=== Material supplied ===

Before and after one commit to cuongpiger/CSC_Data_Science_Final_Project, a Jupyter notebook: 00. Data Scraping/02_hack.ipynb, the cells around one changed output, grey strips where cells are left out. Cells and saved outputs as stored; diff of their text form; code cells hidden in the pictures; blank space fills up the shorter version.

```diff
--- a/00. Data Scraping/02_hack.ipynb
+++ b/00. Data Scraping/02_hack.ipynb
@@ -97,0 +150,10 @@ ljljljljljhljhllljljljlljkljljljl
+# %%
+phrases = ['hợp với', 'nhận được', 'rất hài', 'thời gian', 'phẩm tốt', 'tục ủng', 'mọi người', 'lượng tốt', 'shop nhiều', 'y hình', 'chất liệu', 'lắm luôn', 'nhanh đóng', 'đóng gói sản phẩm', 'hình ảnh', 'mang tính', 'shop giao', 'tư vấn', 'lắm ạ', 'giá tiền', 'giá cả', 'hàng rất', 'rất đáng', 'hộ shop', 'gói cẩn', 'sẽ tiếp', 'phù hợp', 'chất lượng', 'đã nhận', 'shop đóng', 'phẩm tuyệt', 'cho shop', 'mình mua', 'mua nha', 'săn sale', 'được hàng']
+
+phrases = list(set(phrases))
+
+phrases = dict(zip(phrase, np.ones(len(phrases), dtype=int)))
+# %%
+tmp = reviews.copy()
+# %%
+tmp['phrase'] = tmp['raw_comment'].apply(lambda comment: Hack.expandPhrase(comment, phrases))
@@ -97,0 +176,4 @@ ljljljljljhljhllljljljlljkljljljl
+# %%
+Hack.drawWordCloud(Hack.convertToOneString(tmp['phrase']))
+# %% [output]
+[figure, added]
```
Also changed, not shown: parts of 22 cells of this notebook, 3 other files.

===
=== Material supplied ===

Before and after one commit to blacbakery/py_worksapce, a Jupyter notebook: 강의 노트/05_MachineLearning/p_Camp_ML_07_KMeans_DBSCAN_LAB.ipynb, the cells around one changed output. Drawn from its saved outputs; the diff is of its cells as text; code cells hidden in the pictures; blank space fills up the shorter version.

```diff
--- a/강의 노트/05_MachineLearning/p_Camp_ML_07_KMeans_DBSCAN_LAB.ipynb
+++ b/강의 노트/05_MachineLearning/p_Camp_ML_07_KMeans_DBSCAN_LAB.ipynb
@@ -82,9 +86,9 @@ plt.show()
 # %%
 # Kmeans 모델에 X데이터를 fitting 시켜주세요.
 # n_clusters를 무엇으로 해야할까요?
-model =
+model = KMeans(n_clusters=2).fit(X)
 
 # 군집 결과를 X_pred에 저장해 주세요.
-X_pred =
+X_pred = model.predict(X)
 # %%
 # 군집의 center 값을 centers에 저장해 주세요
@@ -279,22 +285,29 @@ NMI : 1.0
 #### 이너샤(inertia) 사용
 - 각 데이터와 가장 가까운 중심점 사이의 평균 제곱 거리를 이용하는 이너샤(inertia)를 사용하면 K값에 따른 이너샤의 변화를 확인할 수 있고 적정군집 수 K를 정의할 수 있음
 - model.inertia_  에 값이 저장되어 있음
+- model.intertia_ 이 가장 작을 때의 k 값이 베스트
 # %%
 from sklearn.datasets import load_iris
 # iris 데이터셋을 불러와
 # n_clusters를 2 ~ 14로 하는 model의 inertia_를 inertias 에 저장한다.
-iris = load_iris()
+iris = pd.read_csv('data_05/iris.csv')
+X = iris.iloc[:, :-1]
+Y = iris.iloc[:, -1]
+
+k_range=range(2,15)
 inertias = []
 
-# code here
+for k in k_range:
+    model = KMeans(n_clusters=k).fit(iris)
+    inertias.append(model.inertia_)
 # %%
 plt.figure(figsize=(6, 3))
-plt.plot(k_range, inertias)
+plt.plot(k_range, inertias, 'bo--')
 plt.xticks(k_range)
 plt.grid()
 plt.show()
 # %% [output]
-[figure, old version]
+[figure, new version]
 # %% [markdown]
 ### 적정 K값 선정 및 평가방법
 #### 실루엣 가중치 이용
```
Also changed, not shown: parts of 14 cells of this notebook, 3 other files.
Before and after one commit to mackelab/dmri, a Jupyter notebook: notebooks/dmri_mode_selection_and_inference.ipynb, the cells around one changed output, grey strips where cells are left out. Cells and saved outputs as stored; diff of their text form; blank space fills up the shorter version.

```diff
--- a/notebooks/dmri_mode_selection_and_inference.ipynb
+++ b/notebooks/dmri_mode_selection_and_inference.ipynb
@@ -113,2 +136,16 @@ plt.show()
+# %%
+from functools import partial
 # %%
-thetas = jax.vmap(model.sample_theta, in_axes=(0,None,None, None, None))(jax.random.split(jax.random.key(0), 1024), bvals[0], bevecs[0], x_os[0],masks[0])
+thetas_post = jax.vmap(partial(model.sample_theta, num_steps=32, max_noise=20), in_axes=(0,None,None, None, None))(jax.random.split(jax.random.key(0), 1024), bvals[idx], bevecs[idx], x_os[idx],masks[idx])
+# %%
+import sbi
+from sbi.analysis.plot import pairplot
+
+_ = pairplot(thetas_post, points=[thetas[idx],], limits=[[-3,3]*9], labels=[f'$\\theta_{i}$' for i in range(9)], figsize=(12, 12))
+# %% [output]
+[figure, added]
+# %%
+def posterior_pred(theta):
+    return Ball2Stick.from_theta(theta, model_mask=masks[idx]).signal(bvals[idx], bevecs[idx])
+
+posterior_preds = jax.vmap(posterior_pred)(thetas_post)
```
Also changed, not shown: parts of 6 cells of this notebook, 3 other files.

===
=== Material supplied ===

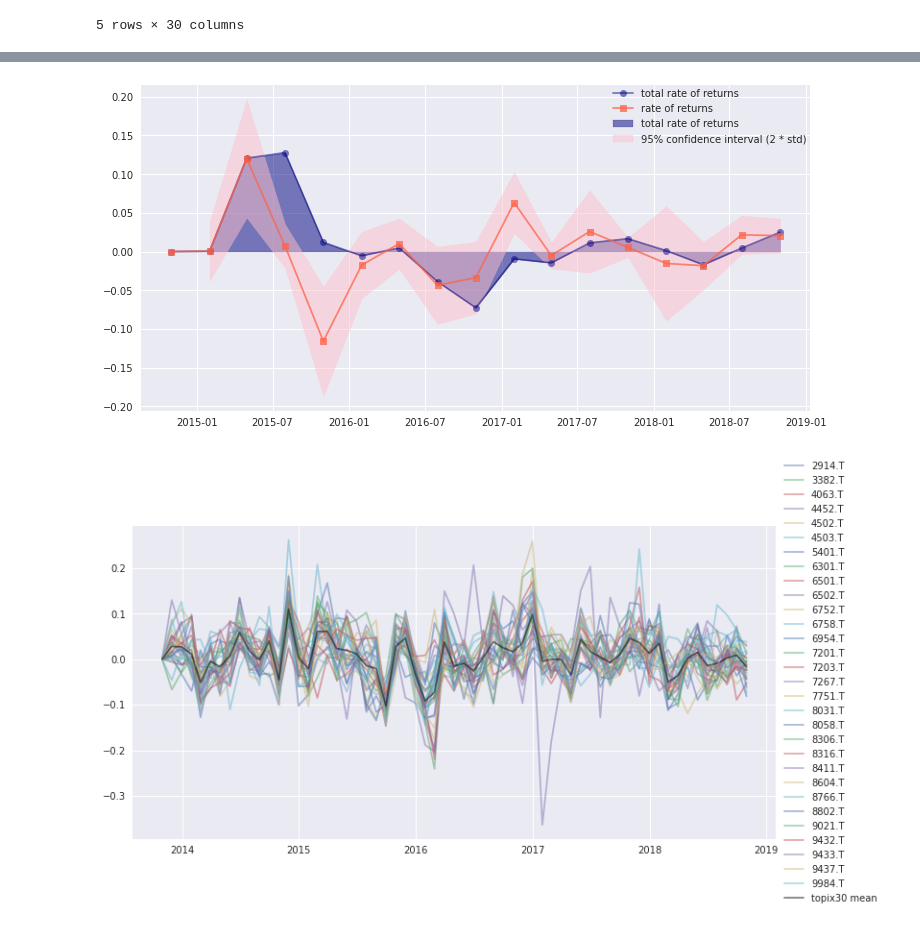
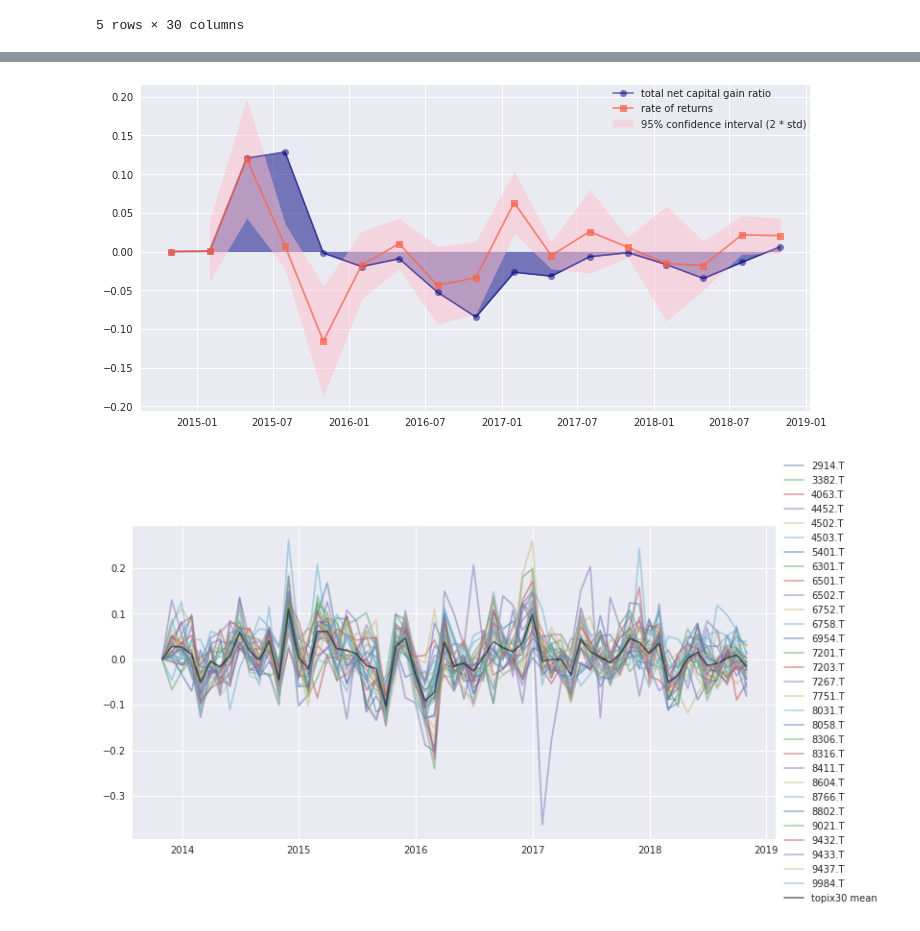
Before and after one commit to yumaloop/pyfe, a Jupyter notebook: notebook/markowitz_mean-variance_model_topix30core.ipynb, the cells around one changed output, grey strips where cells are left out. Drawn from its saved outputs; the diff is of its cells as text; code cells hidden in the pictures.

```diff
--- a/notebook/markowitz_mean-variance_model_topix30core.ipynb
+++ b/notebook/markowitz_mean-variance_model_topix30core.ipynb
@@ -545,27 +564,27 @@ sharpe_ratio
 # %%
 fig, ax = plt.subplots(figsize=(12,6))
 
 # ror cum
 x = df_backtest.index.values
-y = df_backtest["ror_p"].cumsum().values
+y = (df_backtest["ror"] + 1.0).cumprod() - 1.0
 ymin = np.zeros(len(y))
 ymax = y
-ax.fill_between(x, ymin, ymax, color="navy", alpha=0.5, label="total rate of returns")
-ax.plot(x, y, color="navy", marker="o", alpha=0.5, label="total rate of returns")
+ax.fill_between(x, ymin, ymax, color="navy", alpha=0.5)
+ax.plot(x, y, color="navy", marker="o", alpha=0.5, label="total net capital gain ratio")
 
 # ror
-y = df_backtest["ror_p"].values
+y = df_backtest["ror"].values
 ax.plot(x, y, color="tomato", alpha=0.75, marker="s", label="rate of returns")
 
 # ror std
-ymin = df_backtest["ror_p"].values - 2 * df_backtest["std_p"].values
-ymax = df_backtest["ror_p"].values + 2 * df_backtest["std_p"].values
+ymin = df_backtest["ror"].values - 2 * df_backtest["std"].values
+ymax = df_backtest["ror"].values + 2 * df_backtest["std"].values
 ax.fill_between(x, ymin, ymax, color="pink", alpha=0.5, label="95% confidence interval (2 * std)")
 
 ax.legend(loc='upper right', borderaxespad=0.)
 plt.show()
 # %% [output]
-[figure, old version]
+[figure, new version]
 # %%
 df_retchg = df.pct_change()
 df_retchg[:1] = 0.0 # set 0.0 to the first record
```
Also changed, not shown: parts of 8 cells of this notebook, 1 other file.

===

Prompt.
When a line of the records includes "Also", that line belongs in the answer.

Result of the task.
Also changed, not shown: parts of 22 cells of this notebook, 3 other files.
Also changed, not shown: parts of 14 cells of this notebook, 3 other files.
Also changed, not shown: parts of 6 cells of this notebook, 3 other files.
Also changed, not shown: parts of 8 cells of this notebook, 1 other file.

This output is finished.